• What you need to do: Read the lines below, and copy any that contain the string "pages".

(Version difference data)
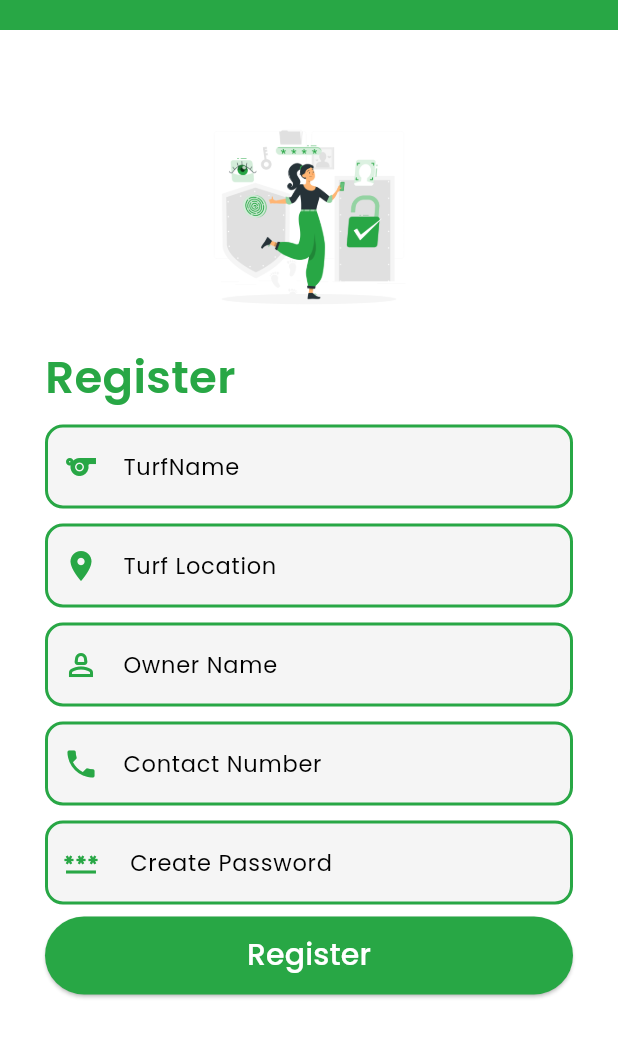
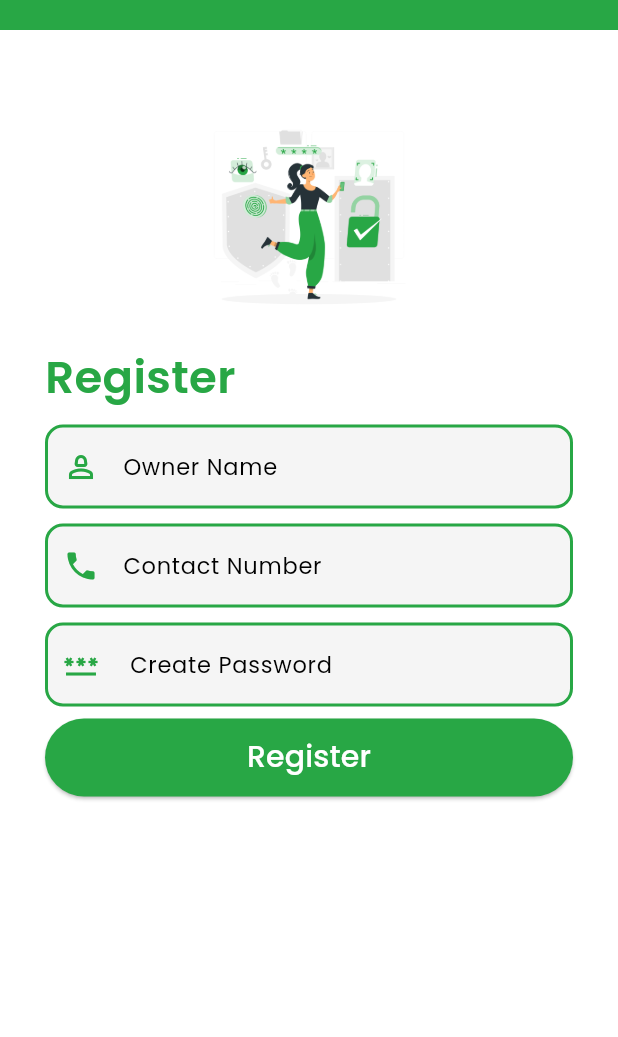
Before and after one commit to MuralidharanKrishnamoorthy/TurfMaster, a Flutter app: the adminregister screen opened directly, on a phone screen of 412 x 824 dp. Shown: the top 1037 px of the screen. Run offline on Flutter 3.47's test engine with Material 3 defaults, Android fonts, the light colour scheme and no system bars; our stand-ins replace animated_text_kit, flutter_spinkit, google_fonts, image_picker.

Commit message:
Initial commit

```diff
--- a/lib/pages-admin/adminregister.dart
+++ b/lib/pages-admin/adminregister.dart
@@ -13,12 +13,12 @@ class adminregister extends StatefulWidget {
 class _adminregisterState extends State<adminregister> {
   @override
   Widget build(BuildContext context) {
-    final _turfnamecontroller= TextEditingController();
-    final _turflocationcontroller=TextEditingController();
+
+
     final _turfownernamecontroller=TextEditingController();
     final _turfcontactnumbercontoller=TextEditingController();
     final _createpasswordcontroller=TextEditingController();
-    final _otpcontroller = TextEditingController();
+
     return Scaffold(
       appBar: PreferredSize(preferredSize: Size.fromHeight(20),
         child: AppBar(
@@ -44,85 +44,6 @@ class _adminregisterState extends State<adminregister> {
                   child: Text('Register',
                     style: GoogleFonts.poppins(fontWeight: FontWeight.w600, color: entireapp,fontSize:30 ,),
                   ),
-                ),
-                Container(
-                  child: Padding(padding: EdgeInsets.only(left: 30,right: 30,top: 10),
-                    child: TextField(
-                      keyboardType:TextInputType.name ,
-                      controller: _turfnamecontroller,
-                      cursorColor: linkColor,
-                      decoration: InputDecoration(
-                        prefixIcon: Icon(Icons.sports,color: entireapp,),
-                        labelText: 'TurfName',
-                        labelStyle: GoogleFonts.poppins(color: black,fontSize: 15),
-                        hintText: 'enter turf name',
-                        fillColor: scaffold,
-                        filled: true,
-                        hintStyle: GoogleFonts.poppins(fontSize: 15,fontWeight: FontWeight.w300),
-                        border: OutlineInputBorder(
-                            borderRadius: BorderRadius.circular(12),
-                            borderSide: BorderSide(color: entireapp,width: 2)
-                        ),
-                        enabledBorder: OutlineInputBorder(
-                          borderRadius: BorderRadius.circular(12),
-                          borderSide: BorderSide(color: entireapp, width: 2),
-                        ),
-                        focusedBorder: OutlineInputBorder(
-                          borderRadius: BorderRadius.circular(12),
-                          borderSide: BorderSide(color: entireapp, width: 2),
-                        ),
-                        errorBorder: OutlineInputBorder(
-                          borderRadius: BorderRadius.circular(12),
-                          borderSide: BorderSide(color: Colors.red, width: 2),
-                        ),
-                        focusedErrorBorder: OutlineInputBorder(
-                          borderRadius: BorderRadius.circular(12),
-                          borderSide: BorderSide(color: Colors.red, width: 2),
-                        ),
-                      ),
-
-                    ),
-                  ),
-                ),
-                Container(
-                  child: Padding(padding: EdgeInsets.only(left: 30,right: 30,top: 10),
-                    child: TextField(
-                      cursorColor: linkColor,
-                      keyboardType:TextInputType.streetAddress,
-                      controller: _turflocationcontroller,
-                      decoration: InputDecoration(
-                        prefixIcon: Icon(Icons.location_on_sharp,color: entireapp,),
-                        labelText: 'Turf Location',
-                        labelStyle: GoogleFonts.poppins(color: black,fontSize: 15),
-                        hintText: 'enter turf location',
-                        fillColor: scaffold,
-                        filled: true,
-                        hintStyle: GoogleFonts.poppins(fontSize: 15,fontWeight: FontWeight.w300),
-                        border: OutlineInputBorder(
-                            borderRadius: BorderRadius.circular(12),
-                            borderSide: BorderSide(color: entireapp,width: 2)
-                        ),
-                        enabledBorder: OutlineInputBorder(
-                          borderRadius: BorderRadius.circular(12),
-                          borderSide: BorderSide(color: entireapp, width: 2),
-                        ),
-                        focusedBorder: OutlineInputBorder(
-                          borderRadius: BorderRadius.circular(12),
-                          borderSide: BorderSide(color: entireapp, width: 2),
-                        ),
-                        errorBorder: OutlineInputBorder(
-                          borderRadius: BorderRadius.circular(12),
-                          borderSide: BorderSide(color: Colors.red, width: 2),
-                        ),
-                        focusedErrorBorder: OutlineInputBorder(
-                          borderRadius: BorderRadius.circular(12),
-                          borderSide: BorderSide(color: Colors.red, width: 2),
-                        ),
-                      ),
-
-                    ),
-                  ),
-
                 ),
                 Container(
                   child: Padding(padding: EdgeInsets.only(left: 30,right: 30,top: 10),
```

• Answer space:
--- a/lib/pages-admin/adminregister.dart
+++ b/lib/pages-admin/adminregister.dart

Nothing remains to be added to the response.